Work to complete ::
Word for word, write out all the entries below, omitting every picture.

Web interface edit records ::
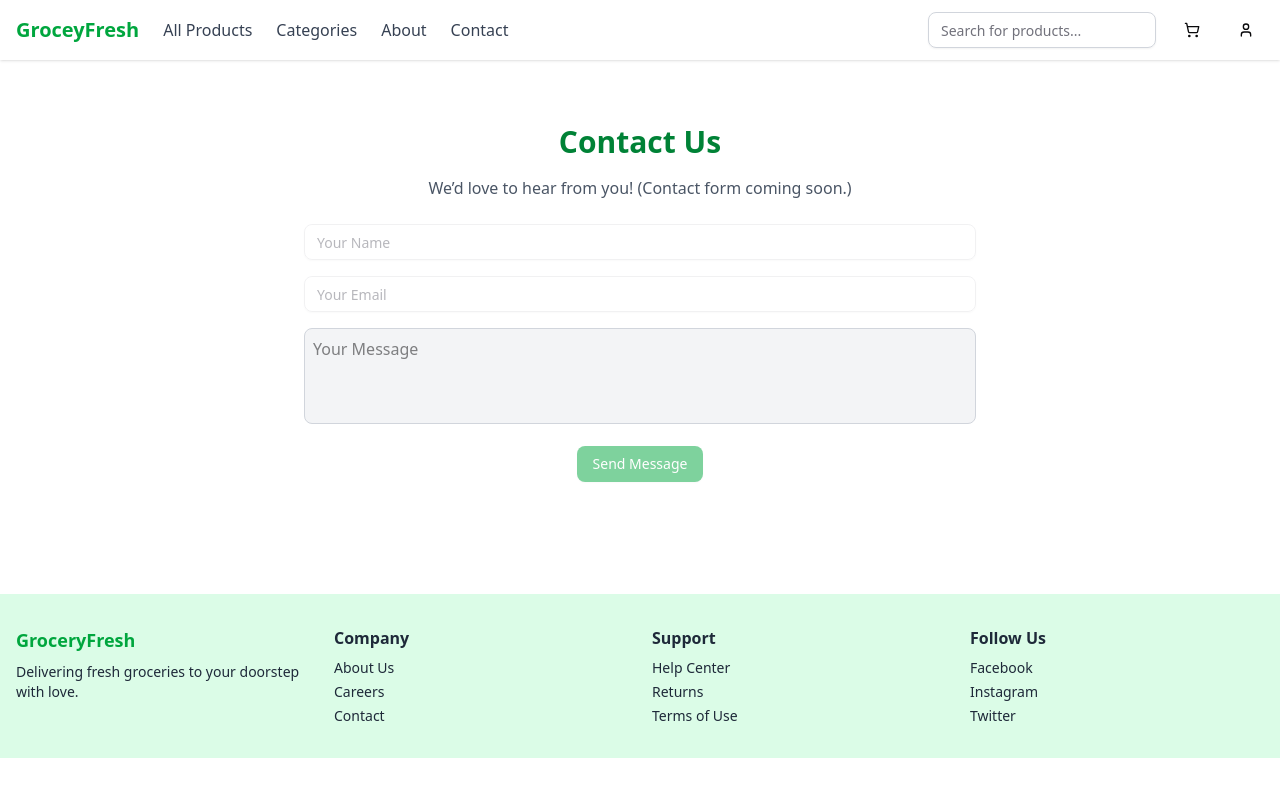
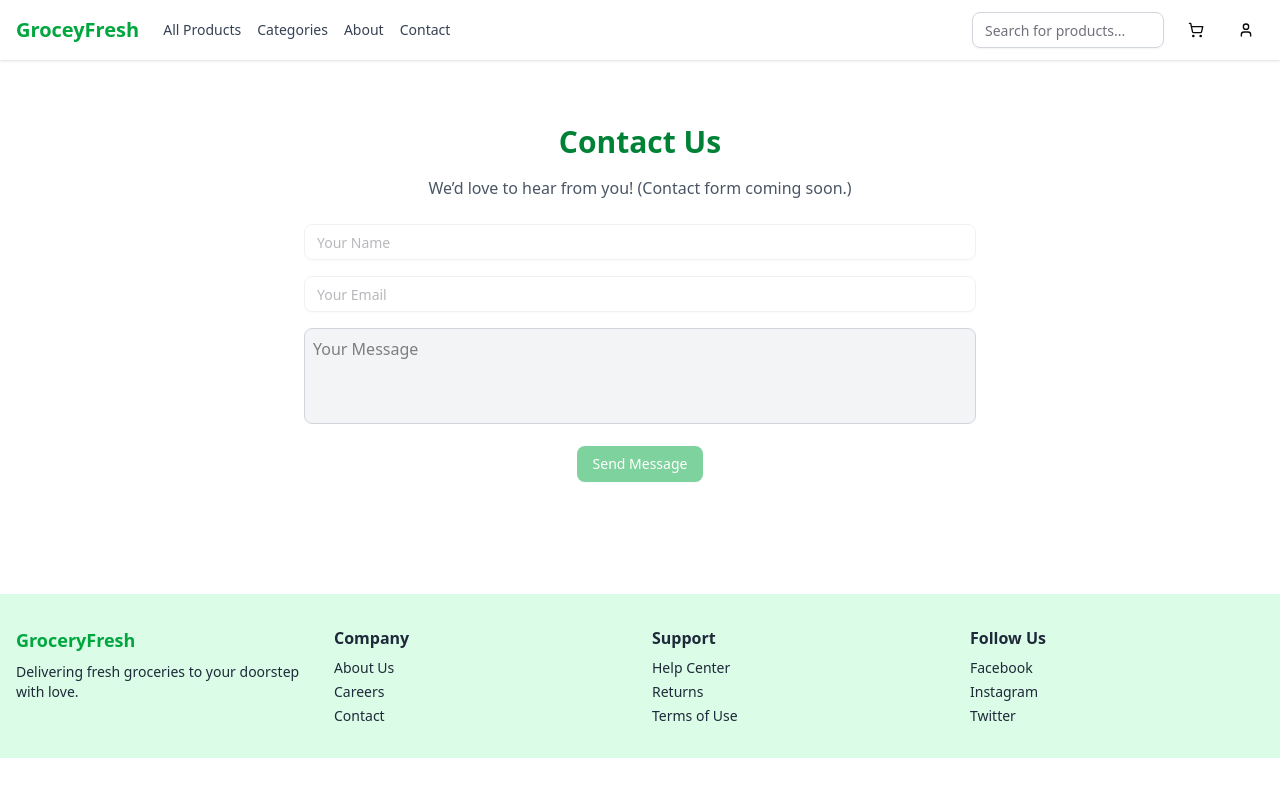
Before and after one commit to amJayem/ecommerce-web, a Next.js app: page /contact in a window 1280 px wide. Shown: the top 796 px of the page. Built offline with nearby package versions, Linux system fonts and the light colour scheme.

Commit message:
chore: improved Navbar with smaller, modern nav links and balanced layout

```diff
--- a/src/app/contact/page.tsx
+++ b/src/app/contact/page.tsx
@@ -1,3 +1,4 @@
+'use client'
 // Contact page placeholder with modern UX
 import { Button } from '@/components/ui/button';
 import { Input } from '@/components/ui/input';
--- a/src/components/navbar.tsx
+++ b/src/components/navbar.tsx
@@ -25,20 +25,20 @@ export function Navbar() {
         </Link>
 
         {/* Center: Nav Items */}
-        <nav className='hidden md:flex flex-1 mx-6 gap-6 items-center'>
-          <Link href='/products' className='text-gray-700 hover:text-green-700 font-medium'>All Products</Link>
-          <Link href='/products/categories' className='text-gray-700 hover:text-green-700 font-medium'>Categories</Link>
-          <Link href='/about' className='text-gray-700 hover:text-green-700 font-medium'>About</Link>
-          <Link href='/contact' className='text-gray-700 hover:text-green-700 font-medium'>Contact</Link>
+        <nav className='hidden md:flex flex-1 mx-6 gap-4 items-center'>
+          <Link href='/products' className='text-gray-700 hover:text-green-700 font-medium text-sm transition-colors'>All Products</Link>
+          <Link href='/products/categories' className='text-gray-700 hover:text-green-700 font-medium text-sm transition-colors'>Categories</Link>
+          <Link href='/about' className='text-gray-700 hover:text-green-700 font-medium text-sm transition-colors'>About</Link>
+          <Link href='/contact' className='text-gray-700 hover:text-green-700 font-medium text-sm transition-colors'>Contact</Link>
         </nav>
 
         {/* Right: Search and Icons */}
-        <div className='flex items-center gap-4'>
-          <div className='hidden md:block'>
+        <div className='flex items-center gap-3'>
+          <div className='hidden md:block w-48'>
             <Input
               type='text'
               placeholder='Search for products...'
-              className='rounded-md border-gray-300 focus-visible:ring-0 focus-visible:ring-offset-0'
+              className='rounded-md border-gray-300 focus-visible:ring-0 focus-visible:ring-offset-0 text-sm'
             />
           </div>
           <Button
```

Exercise response ::
Before and after one commit to amJayem/ecommerce-web, a Next.js app: page /contact in a window 1280 px wide. Shown: the top 796 px of the page. Built offline with nearby package versions, Linux system fonts and the light colour scheme.

Commit message:
chore: improved Navbar with smaller, modern nav links and balanced layout

```diff
--- a/src/app/contact/page.tsx
+++ b/src/app/contact/page.tsx
@@ -1,3 +1,4 @@
+'use client'
 // Contact page placeholder with modern UX
 import { Button } from '@/components/ui/button';
 import { Input } from '@/components/ui/input';
--- a/src/components/navbar.tsx
+++ b/src/components/navbar.tsx
@@ -25,20 +25,20 @@ export function Navbar() {
         </Link>
 
         {/* Center: Nav Items */}
-        <nav className='hidden md:flex flex-1 mx-6 gap-6 items-center'>
-          <Link href='/products' className='text-gray-700 hover:text-green-700 font-medium'>All Products</Link>
-          <Link href='/products/categories' className='text-gray-700 hover:text-green-700 font-medium'>Categories</Link>
-          <Link href='/about' className='text-gray-700 hover:text-green-700 font-medium'>About</Link>
-          <Link href='/contact' className='text-gray-700 hover:text-green-700 font-medium'>Contact</Link>
+        <nav className='hidden md:flex flex-1 mx-6 gap-4 items-center'>
+          <Link href='/products' className='text-gray-700 hover:text-green-700 font-medium text-sm transition-colors'>All Products</Link>
+          <Link href='/products/categories' className='text-gray-700 hover:text-green-700 font-medium text-sm transition-colors'>Categories</Link>
+          <Link href='/about' className='text-gray-700 hover:text-green-700 font-medium text-sm transition-colors'>About</Link>
+          <Link href='/contact' className='text-gray-700 hover:text-green-700 font-medium text-sm transition-colors'>Contact</Link>
         </nav>
 
         {/* Right: Search and Icons */}
-        <div className='flex items-center gap-4'>
-          <div className='hidden md:block'>
+        <div className='flex items-center gap-3'>
+          <div className='hidden md:block w-48'>
             <Input
               type='text'
               placeholder='Search for products...'
-              className='rounded-md border-gray-300 focus-visible:ring-0 focus-visible:ring-offset-0'
+              className='rounded-md border-gray-300 focus-visible:ring-0 focus-visible:ring-offset-0 text-sm'
             />
           </div>
           <Button
```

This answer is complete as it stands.